Image credit:

Microsoft's 'Ink to Code' builds an app UI from your sketches

Don't throw out your napkin sketches.
Mariella Moon, @mariella_moon
January 26, 2018
Share
Tweet
Share

Sponsored Links

Microsoft

Sometimes, inspiration strikes in inconvenient places, and the best you can do to make sure the idea doesn't escape you is to write it down on scraps of paper or a napkin. The latest experimental project out of Microsoft's Garage program, which encourages employees to work on their innovative ideas, wants to make it easier to turn those "napkin sketches" into real products... for developers, at least. Called "Ink to Code," the Windows application takes rough notes and drawings and turns them into real code for Universal Windows and Android apps' user interfaces.

It can't magically turn your doodles into full-fledged working apps, but it can turn handwriting into text and transform boxes into buttons, text boxes and even image placeholders without you having to write code at all. According to Microsoft, the application uses Windows 10's Smart Ink to recognize objects and uses the tech titan's Visual Studio to digitize your sketches. It probably helps that Windows 10 Fall Creators Update gave Smart Ink's object recognition capabilities a boost.

Alex Corrado, one of the project's originators, explained the idea behind it:

"Getting your ideas for a new app or feature onto paper is one of the fastest, most natural parts of the brainstorming. But then, you ultimately need to turn that sketch into code and sooner than you know it, 10, 20, 30 iterations of a sketch really add up."

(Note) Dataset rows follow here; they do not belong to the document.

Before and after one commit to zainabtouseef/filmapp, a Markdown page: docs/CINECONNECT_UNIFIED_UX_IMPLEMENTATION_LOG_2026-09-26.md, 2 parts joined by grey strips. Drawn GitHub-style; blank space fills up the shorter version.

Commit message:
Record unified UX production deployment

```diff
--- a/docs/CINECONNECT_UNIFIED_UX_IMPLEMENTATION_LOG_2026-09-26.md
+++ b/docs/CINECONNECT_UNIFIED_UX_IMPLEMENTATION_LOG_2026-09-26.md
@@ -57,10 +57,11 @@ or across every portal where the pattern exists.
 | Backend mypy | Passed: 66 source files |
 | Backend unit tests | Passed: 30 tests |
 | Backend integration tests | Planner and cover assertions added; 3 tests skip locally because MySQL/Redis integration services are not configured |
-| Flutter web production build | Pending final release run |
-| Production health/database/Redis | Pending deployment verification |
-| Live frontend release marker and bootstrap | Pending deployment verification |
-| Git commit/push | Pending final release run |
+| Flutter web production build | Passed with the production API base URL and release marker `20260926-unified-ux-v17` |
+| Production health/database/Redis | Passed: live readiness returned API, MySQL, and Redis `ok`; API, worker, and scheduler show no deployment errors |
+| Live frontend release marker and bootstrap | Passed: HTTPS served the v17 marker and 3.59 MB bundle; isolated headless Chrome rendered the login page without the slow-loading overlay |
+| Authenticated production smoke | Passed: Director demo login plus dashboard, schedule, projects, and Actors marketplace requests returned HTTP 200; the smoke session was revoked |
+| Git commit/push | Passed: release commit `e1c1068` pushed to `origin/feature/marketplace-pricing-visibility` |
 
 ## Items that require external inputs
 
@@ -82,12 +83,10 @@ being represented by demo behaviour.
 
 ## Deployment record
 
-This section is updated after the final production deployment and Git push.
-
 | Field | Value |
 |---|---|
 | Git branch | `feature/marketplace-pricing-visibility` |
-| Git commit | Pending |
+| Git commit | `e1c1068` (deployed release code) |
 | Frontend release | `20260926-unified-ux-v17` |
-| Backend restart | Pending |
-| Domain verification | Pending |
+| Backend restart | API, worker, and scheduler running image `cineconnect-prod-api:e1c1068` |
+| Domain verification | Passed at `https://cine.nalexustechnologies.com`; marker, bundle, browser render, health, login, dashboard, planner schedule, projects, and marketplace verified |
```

Ink to Code is in its very early stages, and the tech titan calls it a "prototype for prototypes." Microsoft believes, however, that the app can eventually serve as a "more productive canvas in brainstorm meetings" and can even encourage collaboration between people with different levels of design or technical knowledge. You can now access the Ink to Code Windows app if you're in the US and Canada -- unfortunately, it's unclear if and when it will make its way to other regions anytime soon.

All products recommended by Engadget are selected by our editorial team, independent of our parent company. Some of our stories include affiliate links. If you buy something through one of these links, we may earn an affiliate commission.
Comment
Comments
Share
Tweet
Share

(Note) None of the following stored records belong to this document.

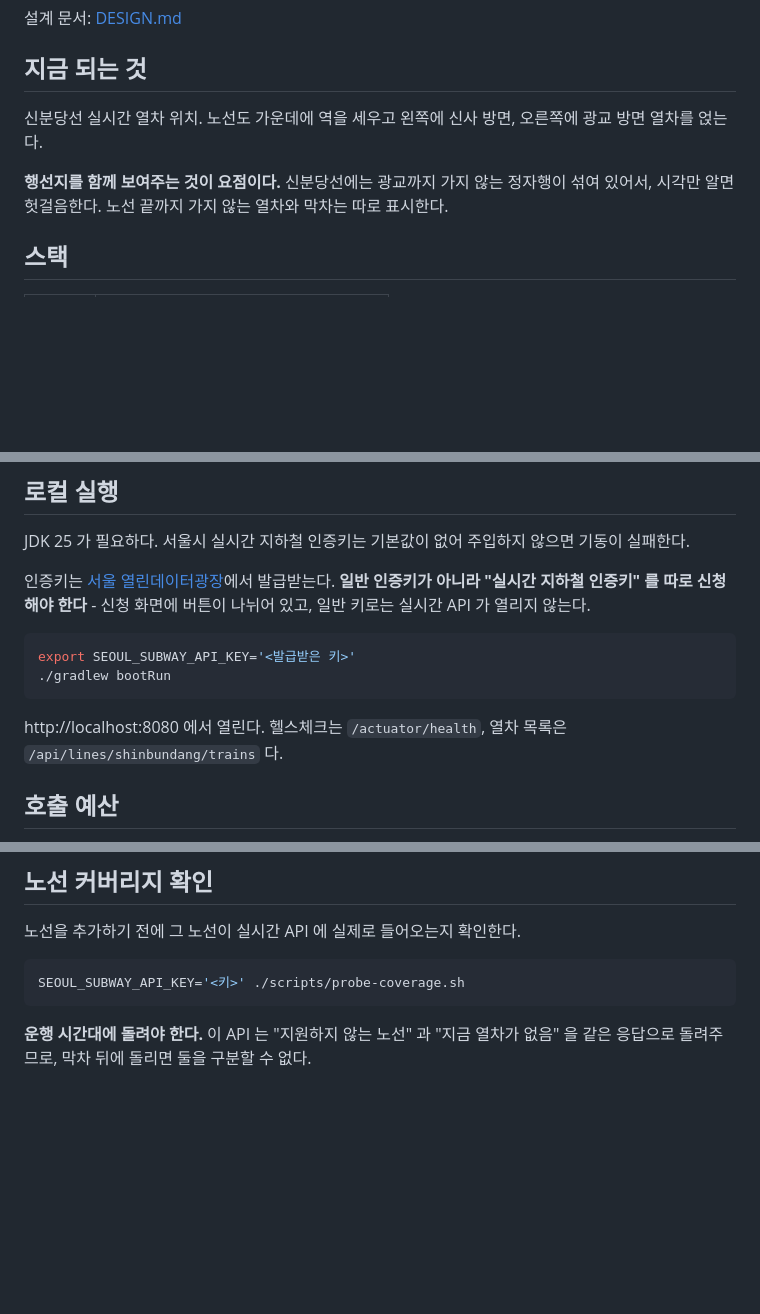
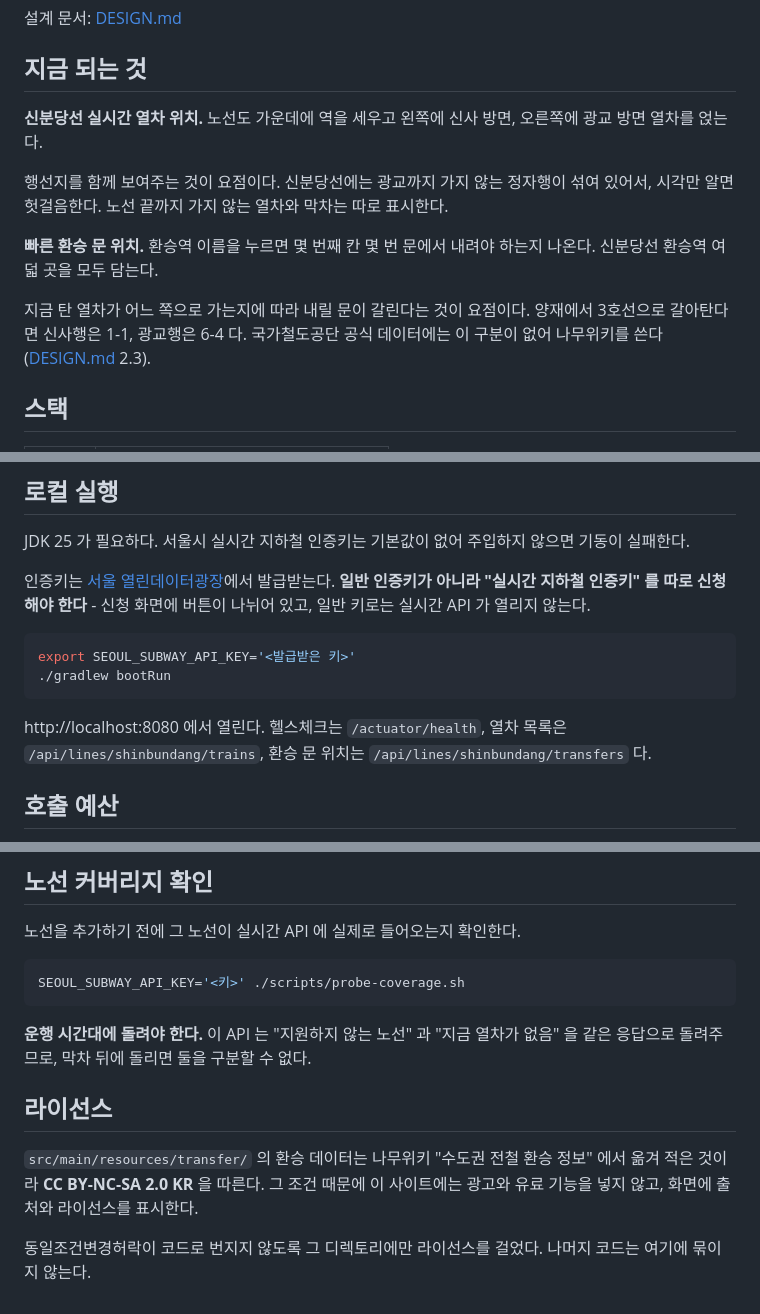
Before and after one commit to KENNYSOFT/KENNYMETRO, a Markdown page: README.md, 3 parts joined by grey strips. Drawn GitHub-style; blank space fills up the shorter version.

````diff
--- a/README.md
+++ b/README.md
@@ -8,9 +8,13 @@
 
 ## 지금 되는 것
 
-신분당선 실시간 열차 위치. 노선도 가운데에 역을 세우고 왼쪽에 신사 방면, 오른쪽에 광교 방면 열차를 얹는다.
+**신분당선 실시간 열차 위치.** 노선도 가운데에 역을 세우고 왼쪽에 신사 방면, 오른쪽에 광교 방면 열차를 얹는다.
 
-**행선지를 함께 보여주는 것이 요점이다.** 신분당선에는 광교까지 가지 않는 정자행이 섞여 있어서, 시각만 알면 헛걸음한다. 노선 끝까지 가지 않는 열차와 막차는 따로 표시한다.
+행선지를 함께 보여주는 것이 요점이다. 신분당선에는 광교까지 가지 않는 정자행이 섞여 있어서, 시각만 알면 헛걸음한다. 노선 끝까지 가지 않는 열차와 막차는 따로 표시한다.
+
+**빠른 환승 문 위치.** 환승역 이름을 누르면 몇 번째 칸 몇 번 문에서 내려야 하는지 나온다. 신분당선 환승역 여덟 곳을 모두 담는다.
+
+지금 탄 열차가 어느 쪽으로 가는지에 따라 내릴 문이 갈린다는 것이 요점이다. 양재에서 3호선으로 갈아탄다면 신사행은 1-1, 광교행은 6-4 다. 국가철도공단 공식 데이터에는 이 구분이 없어 나무위키를 쓴다 ([DESIGN.md](./DESIGN.md) 2.3).
 
 ## 스택
 
@@ -32,7 +36,7 @@ export SEOUL_SUBWAY_API_KEY='<발급받은 키>'
 ./gradlew bootRun
 ```
 
-http://localhost:8080 에서 열린다. 헬스체크는 `/actuator/health`, 열차 목록은 `/api/lines/shinbundang/trains` 다.
+http://localhost:8080 에서 열린다. 헬스체크는 `/actuator/health`, 열차 목록은 `/api/lines/shinbundang/trains`, 환승 문 위치는 `/api/lines/shinbundang/transfers` 다.
 
 ## 호출 예산
 
@@ -119,3 +123,9 @@ SEOUL_SUBWAY_API_KEY='<키>' ./scripts/probe-coverage.sh
 ```
 
 **운행 시간대에 돌려야 한다.** 이 API 는 "지원하지 않는 노선" 과 "지금 열차가 없음" 을 같은 응답으로 돌려주므로, 막차 뒤에 돌리면 둘을 구분할 수 없다.
+
+## 라이선스
+
+`src/main/resources/transfer/` 의 환승 데이터는 나무위키 "수도권 전철 환승 정보" 에서 옮겨 적은 것이라 **CC BY-NC-SA 2.0 KR** 을 따른다. 그 조건 때문에 이 사이트에는 광고와 유료 기능을 넣지 않고, 화면에 출처와 라이선스를 표시한다.
+
+동일조건변경허락이 코드로 번지지 않도록 그 디렉토리에만 라이선스를 걸었다. 나머지 코드는 여기에 묶이지 않는다.
````
Also changed, not shown: DESIGN.md (+27 -11 lines).
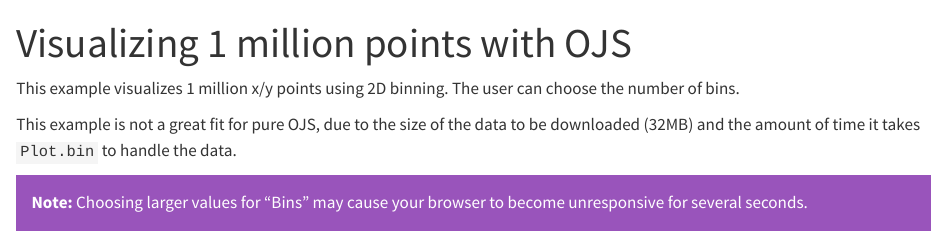
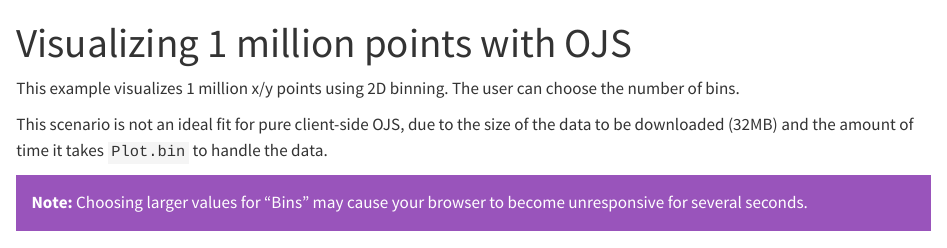
Before and after one commit to jcheng5/shinyojs-example, a Quarto document (shinyojs-example.qmd): the page in a window 1100 px wide, from its top. Rendered offline with R 4.5, knitr and Pandoc in place of Quarto, with nearby package versions.

Commit message:
Soften wording

```diff
--- a/shinyojs-example.qmd
+++ b/shinyojs-example.qmd
@@ -6,7 +6,7 @@ echo: false
 
 This example visualizes 1 million x/y points using 2D binning. The user can choose the number of bins.
 
-This example is not a great fit for pure OJS, due to the size of the data to be downloaded (32MB) and the amount of time it takes `Plot.bin` to handle the data.
+This scenario is not an ideal fit for pure client-side OJS, due to the size of the data to be downloaded (32MB) and the amount of time it takes `Plot.bin` to handle the data.
 
 ::: {.alert .alert-info}
 **Note:** Choosing larger values for "Bins" may cause your browser to become unresponsive for several seconds.
```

Popular on Engadget

Put Bernie Sanders almost anywhere with this Google Street View app

Put Bernie Sanders almost anywhere with this Google Street View app

View
Raspberry Pi Pico is a $4 Arduino alternative

Raspberry Pi Pico is a $4 Arduino alternative

View
President Joe Biden names Jessica Rosenworcel acting FCC chair

President Joe Biden names Jessica Rosenworcel acting FCC chair

View
Instacart lays off 1,900 workers, including the 10 who formed a union

Instacart lays off 1,900 workers, including the 10 who formed a union

View
Samsung Galaxy S21 review: The best Android phone for the money

Samsung Galaxy S21 review: The best Android phone for the money

View

From around the web

Page 1Page 1ear iconeye iconFill 23text filevr